When it comes to gaming habits, 83% counted a PC as a gaming device that they owned (Macs earned a meager 12.9%), 66% a PS2, 61.5% a GameCube, and 41.7% an original Xbox. 27.2% owned a 360, and only 1.2% owned a PS3 (given the timing of the survey, next-gen results seem less valid...the Wii isn't listed, for instance). Handhelds came out as you might expect, with 45% owning a DS, 53.8% a GBA, and 25% a PSP. Of the older systems, more than half of all surveyed still own a Nintendo 64...while only 42.1% owned an original PlayStation.
41.8% spent less than $500 on games and hardware in the last year, and 70.9% had spent less than $100 on games/devices within the last month. If taken seriously, this seems to suggest that gay gamers are both frugal and more likely to enjoy their catalog of favorite games, adding to their collection with great discretion. That discretion seems to be pointed toward RPGs, which was voted most favorite genre by 41%, and MMORPGs, which earned 28%. 53.9% said they preferred mostly non-linear games, but only 7.4% preferred completely non-linear games. Also, 52.7% said they preferred conventional player interfaces: I wonder what that number would look like in the post-Wii era.

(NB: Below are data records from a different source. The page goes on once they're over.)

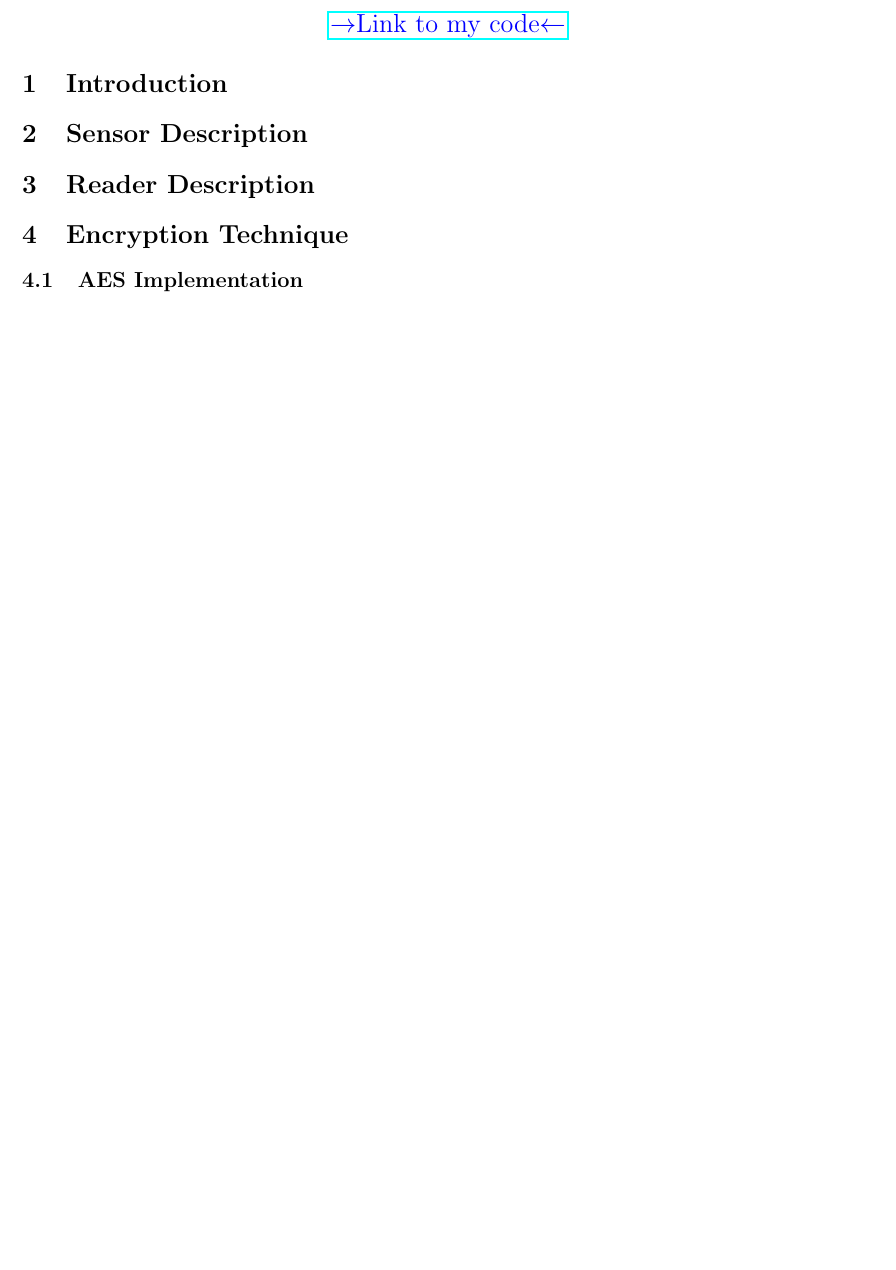
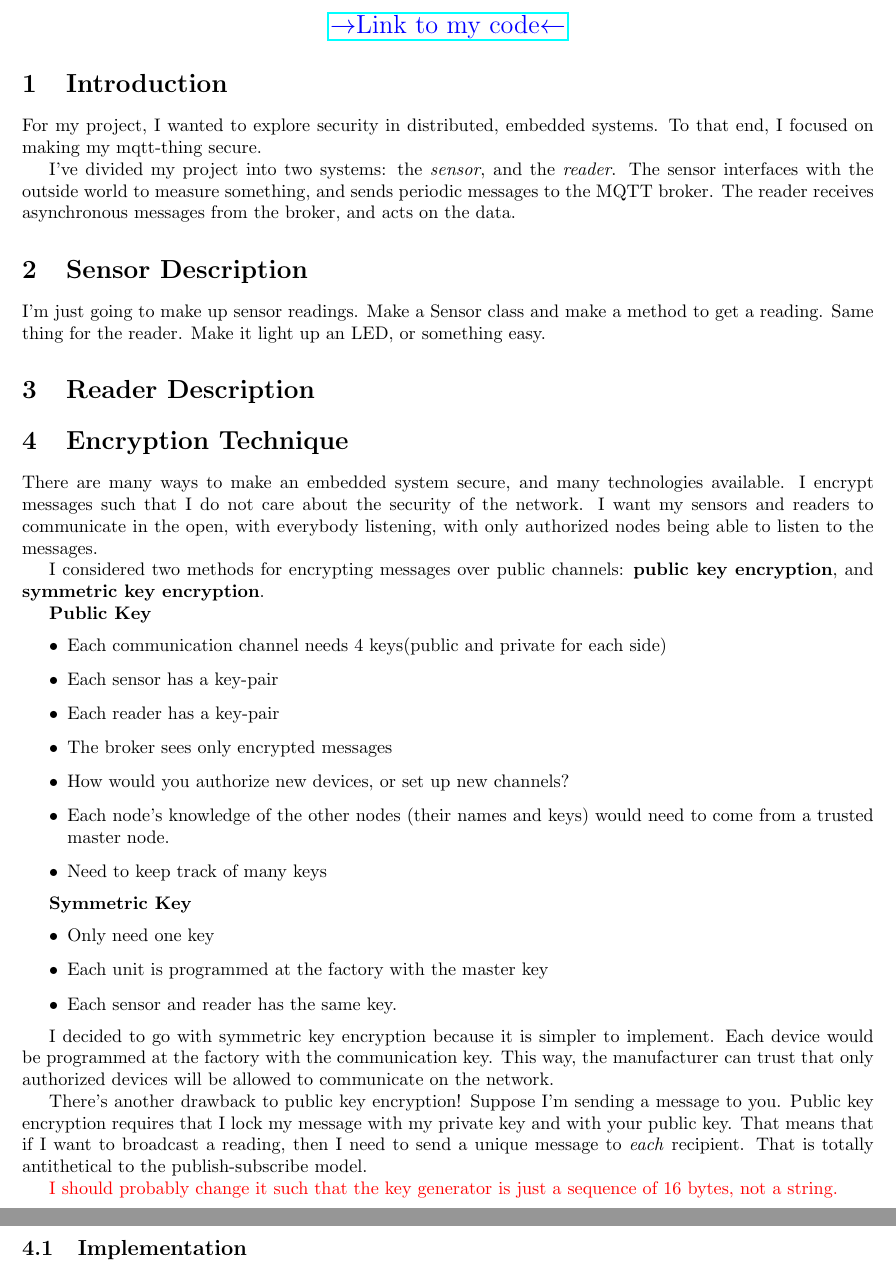
Before and after one commit to hughsonm/mqtt-embedded-project, a LaTeX document (Report/R1.tex): part of page 2 of 2 before the commit and two parts of pages 2 and 3 of 4 after it, the two joined at a grey line, cut so that both start at the same text, the shorter picture padded with empty space. Compiled offline with pdfLaTeX.

Commit message:
Got some words into the report, and added code listings.

```diff
--- a/Report/R1.tex
+++ b/Report/R1.tex
@@ -118,10 +118,47 @@ Secure MQTT}
 
 \section{Introduction}
 
+For my project, I wanted to explore security in distributed, embedded systems. To that end, I focused on making my  mqtt-thing secure.
+
+I've divided my project into two systems: the \emph{sensor}, and the \emph{reader}. The sensor interfaces with the outside world to measure something, and sends periodic messages to the MQTT broker. The reader receives asynchronous messages from the broker, and acts on the data.
+
 \section{Sensor Description}
+I'm just going to make up sensor readings. Make a Sensor class and make a method to get a reading. Same thing for the reader. Make it light up an LED, or something easy.
 
 \section{Reader Description}
 
 \section{Encryption Technique}
-\subsection{AES Implementation}
-\subsection{Program Code}
+
+There are many ways to make an embedded system secure, and many technologies available. I encrypt messages such that I do not care about the security of the network. I want my sensors and readers to communicate in the open, with everybody listening, with only authorized nodes being able to listen to the messages.
+
+I considered two methods for encrypting messages over public channels: \textbf{public key encryption}, and \textbf{symmetric key encryption}.
+
+\textbf{Public Key}
+\begin{itemize}
+	\item Each communication channel needs 4 keys(public and private for each side)
+	\item Each sensor has a key-pair
+	\item Each reader has a key-pair
+	\item The broker sees only encrypted messages
+	\item How would you authorize new devices, or set up new channels?
+	\item Each node's knowledge of the other nodes (their names and keys) would need to come from a trusted master node.
+	\item Need to keep track of many keys
+\end{itemize}
+
+\textbf{Symmetric Key}
+\begin{itemize}
+	\item Only need one key
+	\item Each unit is programmed at the factory with the master key
+	\item Each sensor and reader has the same key.
+\end{itemize}
+
+I decided to go with symmetric key encryption because it is simpler to implement. Each device would be programmed at the factory with the communication key. This way, the manufacturer can trust that only authorized devices will be allowed to communicate on the network.
+
+There's another drawback to public key encryption! Suppose I'm sending a message to you. Public key encryption requires that I lock my message with my private key and with your public key. That means that if I want to broadcast a reading, then I need to send a unique message to \emph{each} recipient. That is totally antithetical to the publish-subscribe model.
+
+\textcolor{red}{I should probably change it such that the key generator is just a sequence of 16 bytes, not a string.}
+
+
+\subsection{Implementation}
+I used the \texttt{openssl} implementation of the \href{https://www.youtube.com/watch?v=O4xNJsjtN6E}{advanced encryption standard} (AES). This is a widely-used technology that enables fast symmetric key encryption.
+
+In the AES algorithm, data are encrypted as a matrix of bytes. For my implementation, I chose to use 128-bit AES, so I use a 4-by-4 matrix of bytes.
@@ -130,0 +185 @@ Secure MQTT}
+\newpage
```
Also changed, not shown: Report/R1.tex (31 more changed lines), 2 other files.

When it comes to gayness in games, the answers were pleasingly open-minded, given the number of straight men involved in the survey: 76.7% were glad there is more diversity of sexual orientation in video game culture. They may be contributing themselves: 46.8% reported occasionally playing an opposite-gendered character in games that present the player that choice; however, this one was one question where the 4.9% bisexual minority spoke up on - they showed a mild preference for playing a character of the opposite gender, while both gay and straight respondents tended to stick to their own gender.
Almost a third of all surveyed were not bothered by the sexual objectification of females in video games, and more than a quarter weren't bothered too much. 28.5% were somewhat bothered, but less than 10% were bothered a great deal (sexual orientation seemed to play no role in this trend), but 47.4% weren't bothered at all by the sexual objectification of males, and another 24.7% were mostly not bothered. 38% want game companies to create games that connect to their own sexual identity (I second that emotion!), and 42.7% felt gay and lesbian concerns within the gaming community were somewhat or very important.
Conversely, 52.7% agreed with the somewhat loaded question (by its phrasing, which kind of "leads the witness") that the gaming community is somewhat hostile toward gay and lesbian gamers, with another 14% who feel it is very hostile. 87% reported the phrase "That's so gay" as a form of homophobia they'd encountered while gaming, while another 52.3% felt the same way about stereotypical representations of gay characters in games. 42.5% saw homophobia in "refusal of game designers to include well-developed gay characters" and 49.4% felt the same way about "Invisibility of gaymers and/or the gaymer community."
If you're anything like me, you don't need to see another percent sign anytime again for at least a week, but it's worth taking a closer look (briefly, I swear) at whose answers we're seeing. Of the overwhelmingly male respondents, over 45% earned less than $12,000 a year, nearly 80% were both single and white, and two-thirds hadn't finished college (57% were still students) and 60.5% were not employed full-time: I think that paints a pretty clear picture of who took the survey and who, perhaps, did not. I don't think that diminishes the importance or relevance of the results, but it gives you an idea of what ways in which the survey might not be fully representational. Considering that the survey was run online, at SurveyMonkey.com, and was "quickly picked up by the blogging community," young white males who are either students or unemployed isn't exactly a shocker, but it's worth noting anyway.
Check out the full results for a lot more data as well as the original survey, and let us know what you think.